WORK ITEM :: Every line below that holds the string "directory" should be copied.

[Items listed in a dataset]
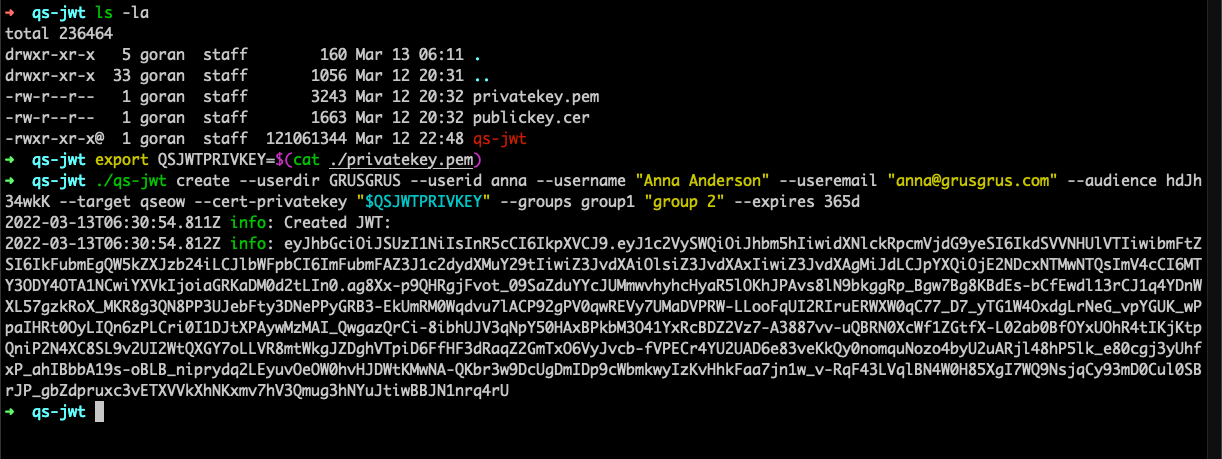
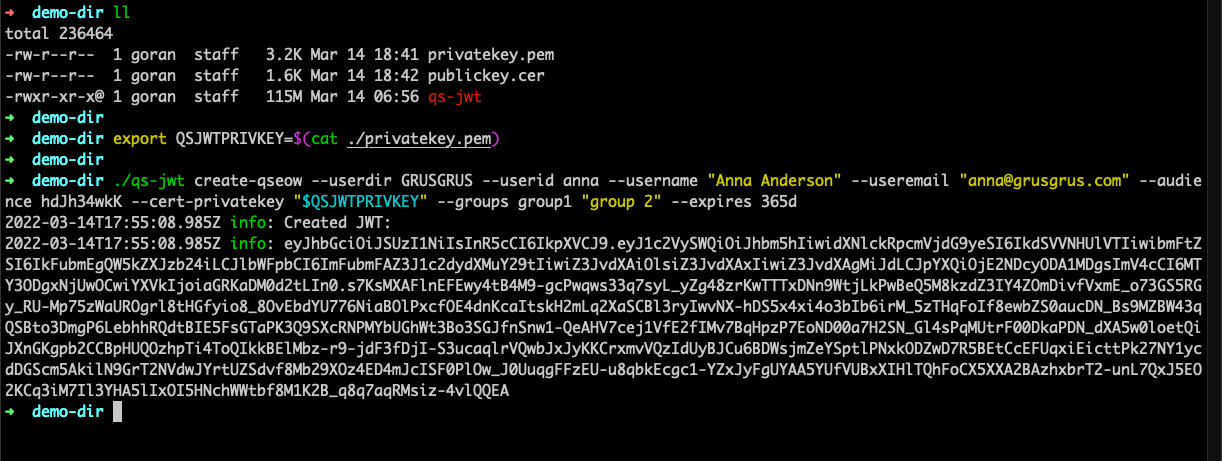
docs: Towards release..

Changed region(s): [[0.0, 0.0915, 0.9951, 0.915], [0.0311, 0.0, 0.1244, 0.061]]

diff --git a/README.md b/README.md
@@ -30,11 +30,13 @@ Those tools focus on things such as real-time monitoring of client-managed Qlik 
   - [QSEoW: Create JWTs using existing certificate and private key files](#qseow-create-jwts-using-existing-certificate-and-private-key-files)
     - [Create a certificate using openssl](#create-a-certificate-using-openssl)
     - [Running on macOS](#running-on-macos)
-    - [Running qs-jwt on Windows Server 2016](#running-qs-jwt-on-windows-server-2016)
+    - [Running on Windows Server 2016](#running-on-windows-server-2016)
   - [QSEoW: Create JWTs using existing certificate and private passed as parameters](#qseow-create-jwts-using-existing-certificate-and-private-passed-as-parameters)
     - [Running on macOS](#running-on-macos-1)
+    - [Running on Windows Server 2016](#running-on-windows-server-2016-1)
   - [QSEoW: Create new certificate and key pair, then create JWT](#qseow-create-new-certificate-and-key-pair-then-create-jwt)
     - [Running on macOS](#running-on-macos-2)
+    - [Running on Windows Server 2016](#running-on-windows-server-2016-2)
 - [Using JWTs in security rules](#using-jwts-in-security-rules)
 - [Logging](#logging)
 - [Security and isclosure](#security-and-isclosure)
@@ -87,6 +89,8 @@ Drawbacks of JWTs
 - [jwt.io](https://jwt.io) is a great starting point for anything JWT related.
 - [Blog post](https://blog.logrocket.com/jwt-authentication-best-practices/) explaining how JWTs can be used for authentication
 - qlik.dev has good articles about [using JWTs with QSEoW](https://qlik.dev/tutorials/using-qlik-sense-on-windows-repository-api-qrs-with-qlik-cli) as well as with [Qlik Sense Cloud](https://qlik.dev/tutorials/create-signed-tokens-for-jwt-authorization).
+- Qlik Sense Enterprise on Windows [help pages](https://help.qlik.com/en-US/sense-admin/February2022/Subsystems/DeployAdministerQSE/Content/Sense_DeployAdminister/QSEoW/Administer_QSEoW/Managing_QSEoW/JWT-authentication.htm) has a good description of JWT authentication within QSEoW.
+- Qlik article describing how to [set up a JWT enabled virtual proxy](https://community.qlik.com/t5/Knowledge/Qlik-Sense-How-to-set-up-JWT-authentication/ta-p/1716226) in QSEoW.
 
 ## What is qs-jwt
 
@@ -203,13 +207,16 @@ If you want to create a certificate and a private key manually that's easy too.
 On macOS it can look like this:
 
 ```bash
-➜  demo-dir ls
-qs-jwt
+➜  demo-dir ll
+total 236448
+-rwxr-xr-x@ 1 goran  staff   115M Mar 14 06:56 qs-jwt
+➜  demo-dir
 ➜  demo-dir openssl genrsa -out privatekey.pem 4096
 Generating RSA private key, 4096 bit long modulus
-...................................................................................................................................................................................................++
-.++
+.......................................................................................................................................................................................................................................................................................................................................++
+...............................................................++
 e is 65537 (0x10001)
+➜  demo-dir
 ➜  demo-dir openssl req -new -x509 -key privatekey.pem -out publickey.cer -days 1825
 You are about to be asked to enter information that will be incorporated
 into your certificate request.
@@ -225,8 +232,12 @@ Organization Name (eg, company) []:.
 Organizational Unit Name (eg, section) []:.
 Common Name (eg, fully qualified host name) []:qs-jwt
 Email Address []:.
-➜  demo-dir ls
-privatekey.pem publickey.cer  qs-jwt
+➜  demo-dir
+➜  demo-dir ll
+total 236464
+-rw-r--r--  1 goran  staff   3.2K Mar 14 07:00 privatekey.pem
+-rw-r--r--  1 goran  staff   1.6K Mar 14 07:01 publickey.cer
+-rwxr-xr-x@ 1 goran  staff   115M Mar 14 06:56 qs-jwt
 ➜  demo-dir
 ```
 
@@ -250,7 +261,16 @@ Command (assuming the qs-jwt binary is available in the current directory):
 
 ![qs-jwt running on macOS, using existing key file](./docs/img/qs-jwt-macos-1.png "qs-jwt running on macOS, using existing key file")
 
-### Running qs-jwt on Windows Server 2016
+### Running on Windows Server 2016
+
+This example uses a certificate and private key that were created using openssl, as describe above.
+
+Remember: Don't forget to unblock the downloaded qs-jwt ZIP file before unzipping it. Failing to unblock it may prevent proper execution of qs-jwt.exe.
+
+`qs-jwt.exe create-qseow --userdir GRUSGRUS --userid anna --username "Anna Anderson" --useremail "anna@grusgrus.com" --audience hdJh34wkK --cert-privatekey-file privatekey.pem --groups group1 "group 2" --expires 365d`
+
+![qs-jwt running on Windows Server 2016, using existing key file](./docs/img/qs-jwt-winsrv2016-1.png "qs-jwt running on Windows Server 2016, using existing key file")
+
 
 ## QSEoW: Create JWTs using existing certificate and private passed as parameters
 
@@ -273,9 +293,22 @@ Command (assuming the qs-jwt binary is available in the current directory):
 
 `export QSJWTPRIVKEY=$(cat ./privatekey.pem)`
 
-`./qs-jwt create-qseow --userdir GRUSGRUS --userid anna --username "Anna Anderson" --useremail "anna@grusgrus.com" --audience hdJh34wkK --cert-privatekey-file privatekey.pem --groups group1 "group 2" --expires 365d`
+`./qs-jwt create-qseow --userdir GRUSGRUS --userid anna --username "Anna Anderson" --useremail "anna@grusgrus.com" --audience hdJh34wkK --cert-privatekey "$QSJWTPRIVKEY" --groups group1 "group 2" --expires 365d`
 
 ![qs-jwt running on macOS, using existing key file](./docs/img/qs-jwt-macos-2.png "qs-jwt running on macOS, using existing key file")
+
+### Running on Windows Server 2016
+
+This example uses a certificate and private key that were created using openssl, as describe above.  
+Here powershell is used to run qs-jwt, with the private key stored in an environment variable.
+
+Remember: Don't forget to unblock the downloaded qs-jwt ZIP file before unzipping it. Failing to unblock it may prevent proper execution of qs-jwt.exe.
+
+`$QSJWTPRIVKEY = Get-Content .\privatekey.pem -Raw`
+
+`.\qs-jwt.exe create-qseow --userdir GRUSGRUS --userid anna --username 'Anna Anderson' --useremail 'anna@grusgrus.com' --audience hdJh34wkK --cert-privatekey "$QSJWTPRIVKEY" --groups group1 'group 2' --expires 365d`
+
+![qs-jwt running on Windows Server 2016, using existing key file](./docs/img/qs-jwt-winsrv2016-2.png "qs-jwt running on Windows Server 2016, using existing key file")
 
 ## QSEoW: Create new certificate and key pair, then create JWT
 
@@ -308,9 +341,26 @@ Command (assuming the qs-jwt binary is available in the current directory):
 
 ![qs-jwt running on macOS, creating new cert and key](./docs/img/qs-jwt-macos-3.png "qs-jwt running on macOS, creating new cert and key")
 
+### Running on Windows Server 2016
+
+Here cmd.exe is used to run qs-jwt, Powershell works equally well.
+
+Remember: Don't forget to unblock the downloaded qs-jwt ZIP file before unzipping it. Failing to unblock it may prevent proper execution of qs-jwt.exe.
+
+`.\qs-jwt.exe create-qseow --userdir GRUSGRUS --userid anna --username "Anna Anderson" --useremail "anna@grusgrus.com" --audience hdJh34wkK --cert-create true --cert-create-expires-days 400 --cert-file-prefix "qsjwt_" --groups group1 "group 2" --expires 365d`
+
+![qs-jwt running on Windows Server 2016, creating new cert and key](./docs/img/qs-jwt-winsrv2016-3.png "qs-jwt running on Windows Server 2016, creating new cert and key")
+
 # Using JWTs in security rules
 
-<TODO>
+Any claim embedded in the JWT can be used in QSEoW security rules.
+
+The claims are available as `user.environment.<claim name>` in the security rules.  
+You must write the security rule manually in the Conditions text box (i.e. the authoring tool doesn't work for JWT claims).
+
+A rule that gives access to a specific stream for all JWTs where the `group` claim is "group 2" can look like this:
+
+![QSEoW security rule using data from a JWT](./docs/img/qs-jwt-rule-1.png "QSEoW security rule using data from a JWT")
 
 # Logging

RESULT FOR THIS TASK ::
@@ -250,7 +261,16 @@ Command (assuming the qs-jwt binary is available in the current directory):
@@ -273,9 +293,22 @@ Command (assuming the qs-jwt binary is available in the current directory):
@@ -308,9 +341,26 @@ Command (assuming the qs-jwt binary is available in the current directory):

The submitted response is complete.